──────── Dataset records

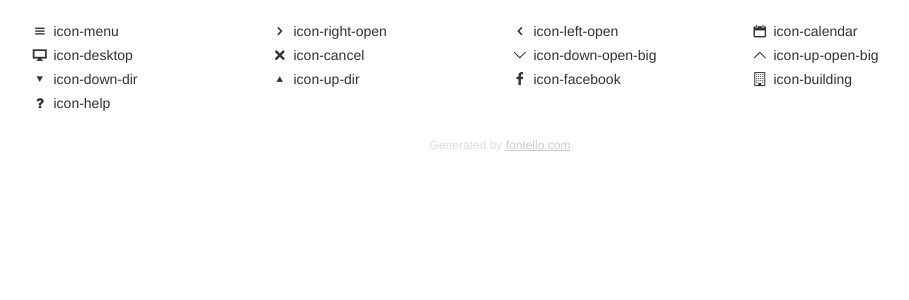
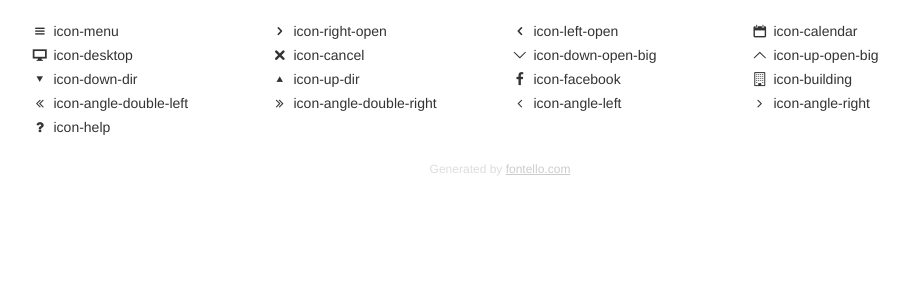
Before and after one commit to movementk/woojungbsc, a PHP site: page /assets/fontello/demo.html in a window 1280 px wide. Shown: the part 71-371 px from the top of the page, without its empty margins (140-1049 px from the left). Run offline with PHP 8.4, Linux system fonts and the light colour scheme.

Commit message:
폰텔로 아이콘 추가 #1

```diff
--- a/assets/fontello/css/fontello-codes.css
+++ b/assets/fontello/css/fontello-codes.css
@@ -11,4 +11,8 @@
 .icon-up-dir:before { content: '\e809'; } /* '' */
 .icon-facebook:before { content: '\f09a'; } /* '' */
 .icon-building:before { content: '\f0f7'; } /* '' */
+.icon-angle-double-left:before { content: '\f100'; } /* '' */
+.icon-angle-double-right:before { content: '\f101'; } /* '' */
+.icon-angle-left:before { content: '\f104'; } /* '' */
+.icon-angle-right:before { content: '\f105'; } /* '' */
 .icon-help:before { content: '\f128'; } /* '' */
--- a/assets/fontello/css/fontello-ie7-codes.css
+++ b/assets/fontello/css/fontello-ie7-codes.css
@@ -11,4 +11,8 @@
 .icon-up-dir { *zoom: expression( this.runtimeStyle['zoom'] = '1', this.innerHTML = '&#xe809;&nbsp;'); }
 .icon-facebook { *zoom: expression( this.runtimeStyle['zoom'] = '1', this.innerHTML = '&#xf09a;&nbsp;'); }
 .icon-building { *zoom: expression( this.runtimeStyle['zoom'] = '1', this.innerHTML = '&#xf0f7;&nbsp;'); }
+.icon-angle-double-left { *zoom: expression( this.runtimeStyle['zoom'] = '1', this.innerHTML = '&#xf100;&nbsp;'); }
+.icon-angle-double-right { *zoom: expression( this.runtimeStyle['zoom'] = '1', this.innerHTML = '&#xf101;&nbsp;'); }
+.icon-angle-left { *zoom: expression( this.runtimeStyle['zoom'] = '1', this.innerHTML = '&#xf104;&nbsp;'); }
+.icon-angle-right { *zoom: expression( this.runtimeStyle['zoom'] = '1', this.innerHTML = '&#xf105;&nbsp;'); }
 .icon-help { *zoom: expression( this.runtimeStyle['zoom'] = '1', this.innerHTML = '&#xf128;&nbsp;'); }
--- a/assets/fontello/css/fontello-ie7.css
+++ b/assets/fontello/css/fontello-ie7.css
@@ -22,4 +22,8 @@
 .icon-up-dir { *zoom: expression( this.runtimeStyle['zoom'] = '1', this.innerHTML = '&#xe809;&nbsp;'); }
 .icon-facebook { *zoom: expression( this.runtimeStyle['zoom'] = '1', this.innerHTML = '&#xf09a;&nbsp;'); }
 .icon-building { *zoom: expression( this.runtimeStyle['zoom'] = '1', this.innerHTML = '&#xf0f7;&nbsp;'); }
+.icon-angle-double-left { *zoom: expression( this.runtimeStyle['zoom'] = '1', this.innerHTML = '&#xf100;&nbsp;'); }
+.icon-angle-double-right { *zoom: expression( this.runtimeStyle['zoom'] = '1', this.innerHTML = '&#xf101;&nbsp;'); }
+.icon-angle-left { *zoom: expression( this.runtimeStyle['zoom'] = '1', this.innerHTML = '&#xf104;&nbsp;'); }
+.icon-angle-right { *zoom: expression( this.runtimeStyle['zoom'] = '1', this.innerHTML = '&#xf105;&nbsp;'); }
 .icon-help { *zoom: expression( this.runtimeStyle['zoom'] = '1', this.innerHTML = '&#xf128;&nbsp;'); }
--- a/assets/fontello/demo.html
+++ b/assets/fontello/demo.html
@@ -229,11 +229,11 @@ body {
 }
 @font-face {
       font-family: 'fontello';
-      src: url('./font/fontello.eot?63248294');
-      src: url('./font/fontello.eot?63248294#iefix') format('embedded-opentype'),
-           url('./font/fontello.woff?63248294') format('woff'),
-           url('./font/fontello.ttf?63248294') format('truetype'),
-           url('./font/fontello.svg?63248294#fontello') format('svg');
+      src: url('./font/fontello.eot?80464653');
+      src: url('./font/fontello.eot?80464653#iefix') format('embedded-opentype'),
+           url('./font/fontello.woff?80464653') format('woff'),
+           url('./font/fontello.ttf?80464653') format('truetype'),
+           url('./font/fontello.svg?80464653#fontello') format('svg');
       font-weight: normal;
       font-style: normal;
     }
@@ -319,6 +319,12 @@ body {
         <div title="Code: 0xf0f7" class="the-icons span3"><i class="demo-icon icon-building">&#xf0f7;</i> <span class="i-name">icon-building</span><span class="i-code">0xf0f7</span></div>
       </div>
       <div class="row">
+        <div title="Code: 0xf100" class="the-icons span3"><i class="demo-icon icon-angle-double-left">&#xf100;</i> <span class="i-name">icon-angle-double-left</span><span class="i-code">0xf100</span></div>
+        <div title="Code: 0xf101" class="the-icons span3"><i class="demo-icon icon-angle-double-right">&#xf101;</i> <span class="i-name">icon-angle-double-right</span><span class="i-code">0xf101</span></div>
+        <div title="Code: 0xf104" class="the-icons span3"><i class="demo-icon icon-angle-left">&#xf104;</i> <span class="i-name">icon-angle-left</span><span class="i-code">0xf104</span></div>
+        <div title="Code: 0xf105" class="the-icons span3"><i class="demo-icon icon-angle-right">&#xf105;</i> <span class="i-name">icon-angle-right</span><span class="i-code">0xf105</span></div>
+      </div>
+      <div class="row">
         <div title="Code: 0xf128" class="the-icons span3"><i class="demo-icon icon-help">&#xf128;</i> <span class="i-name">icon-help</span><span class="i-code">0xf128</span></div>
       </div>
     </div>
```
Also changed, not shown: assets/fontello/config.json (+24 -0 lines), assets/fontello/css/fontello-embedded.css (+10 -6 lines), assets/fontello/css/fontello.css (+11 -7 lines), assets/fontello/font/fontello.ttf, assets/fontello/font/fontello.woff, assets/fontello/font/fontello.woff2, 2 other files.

────────────────
──────── Dataset records

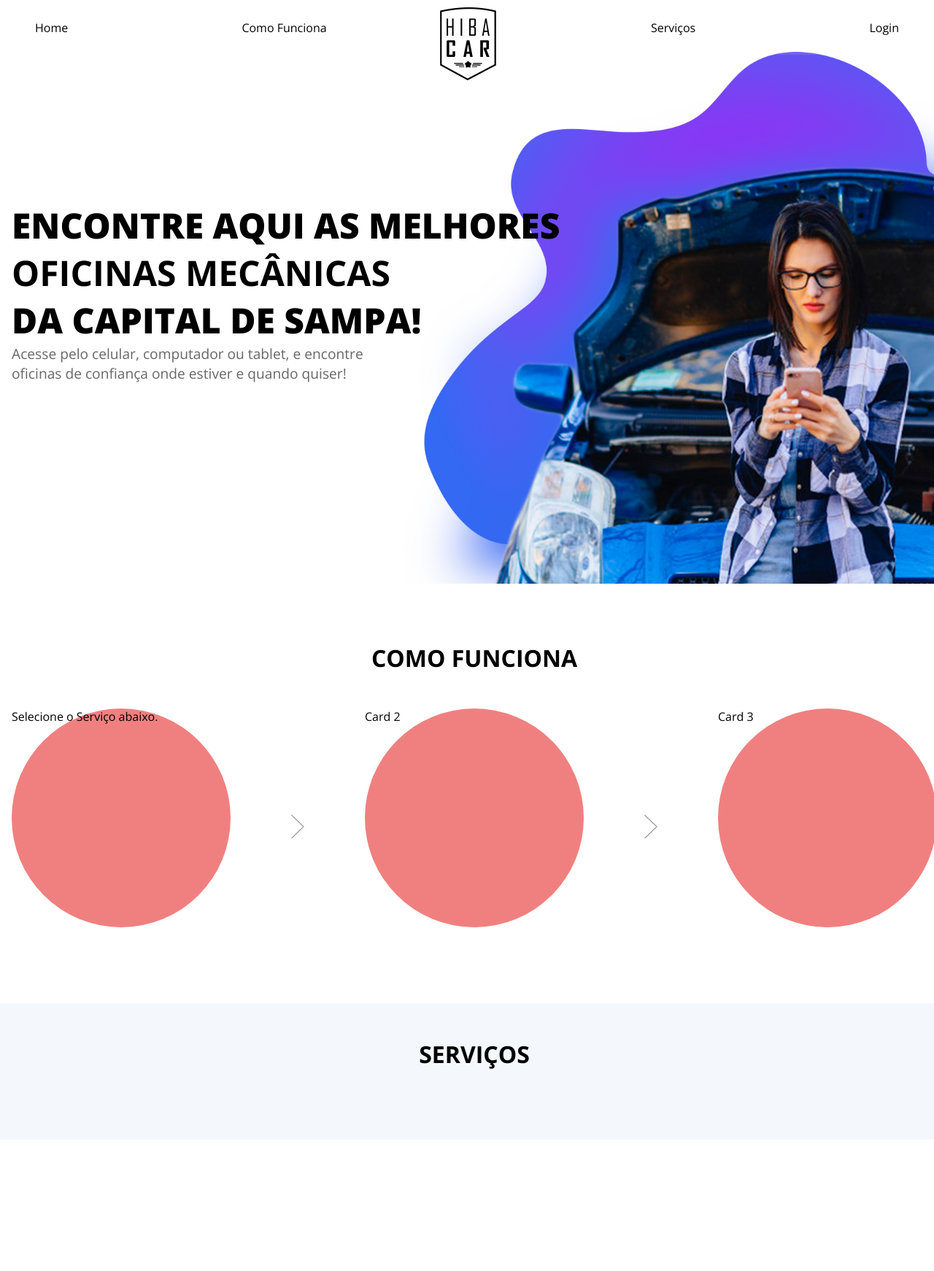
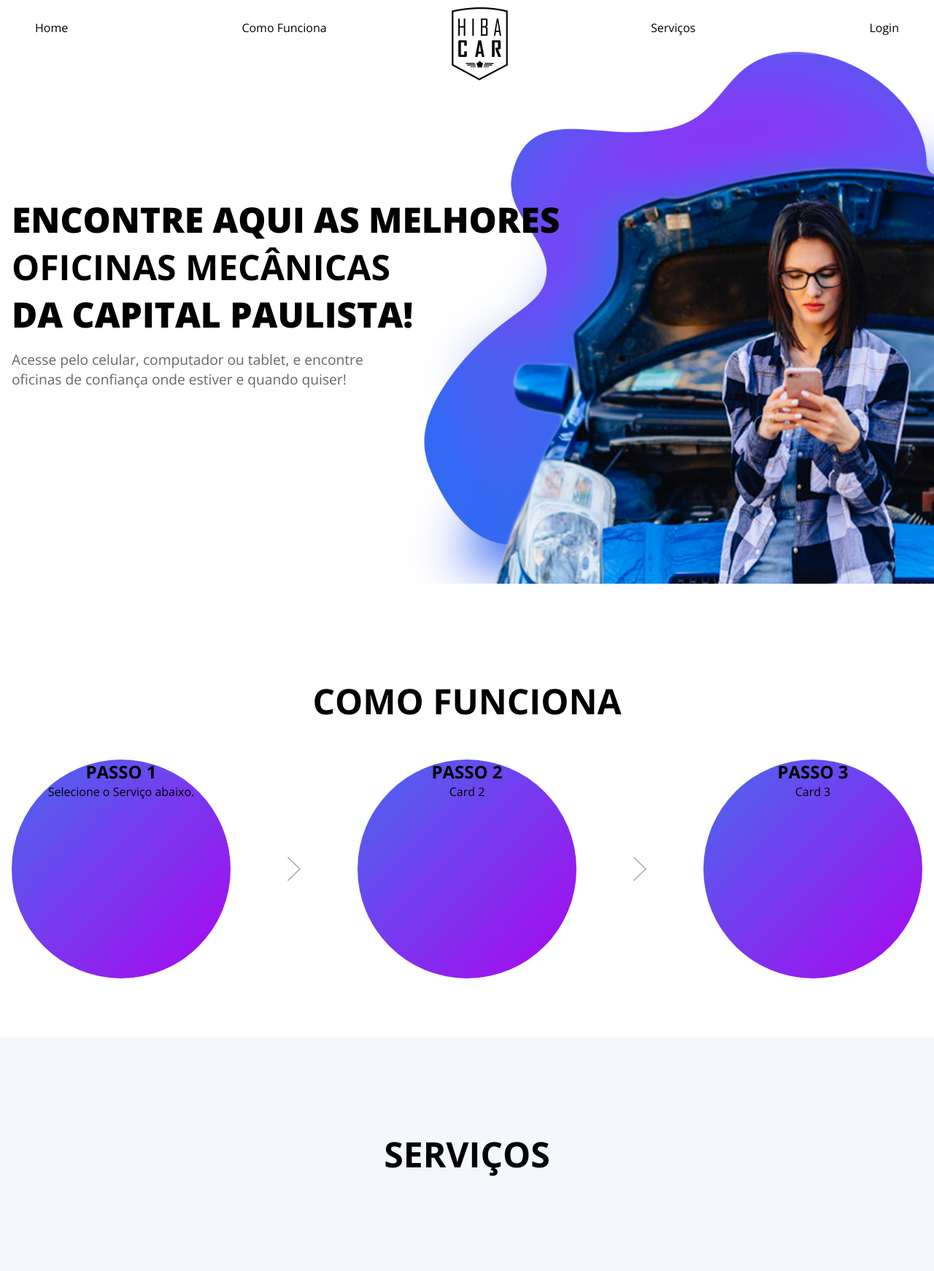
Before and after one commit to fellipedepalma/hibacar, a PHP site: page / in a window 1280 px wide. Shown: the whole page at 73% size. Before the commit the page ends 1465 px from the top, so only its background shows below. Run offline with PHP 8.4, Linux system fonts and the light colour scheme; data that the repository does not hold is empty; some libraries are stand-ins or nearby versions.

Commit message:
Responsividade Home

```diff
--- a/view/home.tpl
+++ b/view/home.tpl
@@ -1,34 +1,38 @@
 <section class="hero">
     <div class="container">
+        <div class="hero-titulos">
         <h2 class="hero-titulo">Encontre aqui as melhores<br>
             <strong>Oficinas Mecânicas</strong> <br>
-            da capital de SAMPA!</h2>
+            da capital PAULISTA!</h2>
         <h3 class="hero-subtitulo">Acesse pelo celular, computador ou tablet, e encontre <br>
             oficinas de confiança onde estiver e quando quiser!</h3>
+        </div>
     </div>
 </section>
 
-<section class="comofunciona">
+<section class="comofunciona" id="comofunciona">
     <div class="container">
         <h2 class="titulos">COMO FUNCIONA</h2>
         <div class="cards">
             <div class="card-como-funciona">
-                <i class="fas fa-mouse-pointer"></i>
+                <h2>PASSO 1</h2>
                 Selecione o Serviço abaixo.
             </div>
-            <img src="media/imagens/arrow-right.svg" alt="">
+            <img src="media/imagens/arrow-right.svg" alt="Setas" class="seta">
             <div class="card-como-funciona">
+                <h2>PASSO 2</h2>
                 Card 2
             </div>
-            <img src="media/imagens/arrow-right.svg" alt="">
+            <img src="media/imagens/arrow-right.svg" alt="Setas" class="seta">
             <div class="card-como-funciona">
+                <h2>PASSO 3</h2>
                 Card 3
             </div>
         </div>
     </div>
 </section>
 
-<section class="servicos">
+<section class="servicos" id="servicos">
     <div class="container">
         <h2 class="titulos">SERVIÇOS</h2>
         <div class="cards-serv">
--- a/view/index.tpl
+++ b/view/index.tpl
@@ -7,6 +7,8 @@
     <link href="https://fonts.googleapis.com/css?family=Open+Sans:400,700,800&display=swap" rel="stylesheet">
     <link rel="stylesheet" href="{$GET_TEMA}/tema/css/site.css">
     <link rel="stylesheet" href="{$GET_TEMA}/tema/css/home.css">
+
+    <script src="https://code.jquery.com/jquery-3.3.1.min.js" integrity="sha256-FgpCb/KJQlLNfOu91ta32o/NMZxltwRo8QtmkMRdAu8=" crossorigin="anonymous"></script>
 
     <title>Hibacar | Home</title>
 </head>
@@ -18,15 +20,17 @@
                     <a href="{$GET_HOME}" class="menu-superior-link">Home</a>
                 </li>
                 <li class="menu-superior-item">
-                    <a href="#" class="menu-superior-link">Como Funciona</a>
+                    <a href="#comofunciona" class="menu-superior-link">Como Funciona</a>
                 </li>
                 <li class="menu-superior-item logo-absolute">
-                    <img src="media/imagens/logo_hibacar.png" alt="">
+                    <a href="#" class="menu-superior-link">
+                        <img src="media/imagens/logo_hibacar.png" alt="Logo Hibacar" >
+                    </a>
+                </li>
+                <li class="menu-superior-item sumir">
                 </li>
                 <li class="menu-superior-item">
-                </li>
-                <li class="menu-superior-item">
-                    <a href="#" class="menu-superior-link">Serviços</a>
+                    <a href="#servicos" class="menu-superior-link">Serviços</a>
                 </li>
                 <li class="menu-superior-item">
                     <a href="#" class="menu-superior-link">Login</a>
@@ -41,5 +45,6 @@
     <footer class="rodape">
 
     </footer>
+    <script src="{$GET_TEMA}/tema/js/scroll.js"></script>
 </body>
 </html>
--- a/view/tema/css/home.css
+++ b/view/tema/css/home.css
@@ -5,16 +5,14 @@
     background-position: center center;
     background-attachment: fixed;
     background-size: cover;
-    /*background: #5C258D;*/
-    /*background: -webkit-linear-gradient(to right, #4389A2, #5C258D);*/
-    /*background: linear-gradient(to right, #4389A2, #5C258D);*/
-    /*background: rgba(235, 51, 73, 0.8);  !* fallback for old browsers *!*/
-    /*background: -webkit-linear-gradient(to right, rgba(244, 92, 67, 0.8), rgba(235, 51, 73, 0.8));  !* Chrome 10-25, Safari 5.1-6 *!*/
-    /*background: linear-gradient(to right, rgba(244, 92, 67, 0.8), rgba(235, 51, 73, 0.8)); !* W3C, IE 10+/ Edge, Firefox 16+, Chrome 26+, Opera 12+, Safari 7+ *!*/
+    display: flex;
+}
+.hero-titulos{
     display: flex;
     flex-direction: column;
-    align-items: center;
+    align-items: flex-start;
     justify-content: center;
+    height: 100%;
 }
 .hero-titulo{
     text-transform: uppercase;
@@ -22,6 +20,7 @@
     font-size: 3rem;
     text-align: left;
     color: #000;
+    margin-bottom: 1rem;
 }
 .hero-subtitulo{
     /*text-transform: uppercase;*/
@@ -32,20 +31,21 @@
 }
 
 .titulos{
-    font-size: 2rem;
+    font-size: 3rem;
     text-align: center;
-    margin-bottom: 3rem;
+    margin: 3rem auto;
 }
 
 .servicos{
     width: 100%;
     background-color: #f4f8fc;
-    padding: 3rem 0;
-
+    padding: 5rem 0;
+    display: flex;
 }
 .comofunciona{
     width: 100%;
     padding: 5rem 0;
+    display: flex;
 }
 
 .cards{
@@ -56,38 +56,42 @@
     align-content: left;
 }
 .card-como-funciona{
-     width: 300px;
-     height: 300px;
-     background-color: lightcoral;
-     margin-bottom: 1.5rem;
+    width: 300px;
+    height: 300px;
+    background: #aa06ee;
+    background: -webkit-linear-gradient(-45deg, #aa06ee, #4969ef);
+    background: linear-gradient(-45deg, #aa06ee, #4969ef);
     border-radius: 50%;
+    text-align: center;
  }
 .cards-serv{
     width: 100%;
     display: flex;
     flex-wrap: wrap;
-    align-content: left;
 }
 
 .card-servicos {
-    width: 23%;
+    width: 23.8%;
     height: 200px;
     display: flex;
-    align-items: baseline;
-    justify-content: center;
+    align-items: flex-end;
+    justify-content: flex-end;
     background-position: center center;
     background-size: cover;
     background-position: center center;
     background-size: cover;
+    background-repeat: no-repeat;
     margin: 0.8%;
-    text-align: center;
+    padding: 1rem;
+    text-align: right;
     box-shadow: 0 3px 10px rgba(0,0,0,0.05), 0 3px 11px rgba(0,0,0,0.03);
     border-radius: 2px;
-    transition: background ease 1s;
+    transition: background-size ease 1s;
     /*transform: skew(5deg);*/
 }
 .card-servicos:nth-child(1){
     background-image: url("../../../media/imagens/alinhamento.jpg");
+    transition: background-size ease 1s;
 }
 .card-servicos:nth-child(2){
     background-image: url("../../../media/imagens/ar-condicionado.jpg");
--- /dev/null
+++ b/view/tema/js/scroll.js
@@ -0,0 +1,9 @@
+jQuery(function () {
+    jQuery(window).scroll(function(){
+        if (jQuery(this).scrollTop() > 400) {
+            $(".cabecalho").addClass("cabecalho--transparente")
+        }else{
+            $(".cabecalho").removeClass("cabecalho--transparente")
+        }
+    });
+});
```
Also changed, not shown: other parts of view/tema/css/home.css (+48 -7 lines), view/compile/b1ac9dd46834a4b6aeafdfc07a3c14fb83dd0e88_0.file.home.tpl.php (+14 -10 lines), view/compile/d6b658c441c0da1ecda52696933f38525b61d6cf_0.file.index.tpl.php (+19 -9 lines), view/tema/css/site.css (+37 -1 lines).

────────────────

### Exercise objective
Every line containing the string "align" is required; copy each such line from the data.

### Exercise response
-    align-items: center;
+    align-items: flex-start;
     text-align: left;
     text-align: center;
     align-content: left;
+    text-align: center;
-    align-content: left;
-    align-items: baseline;
+    align-items: flex-end;
-    text-align: center;
+    text-align: right;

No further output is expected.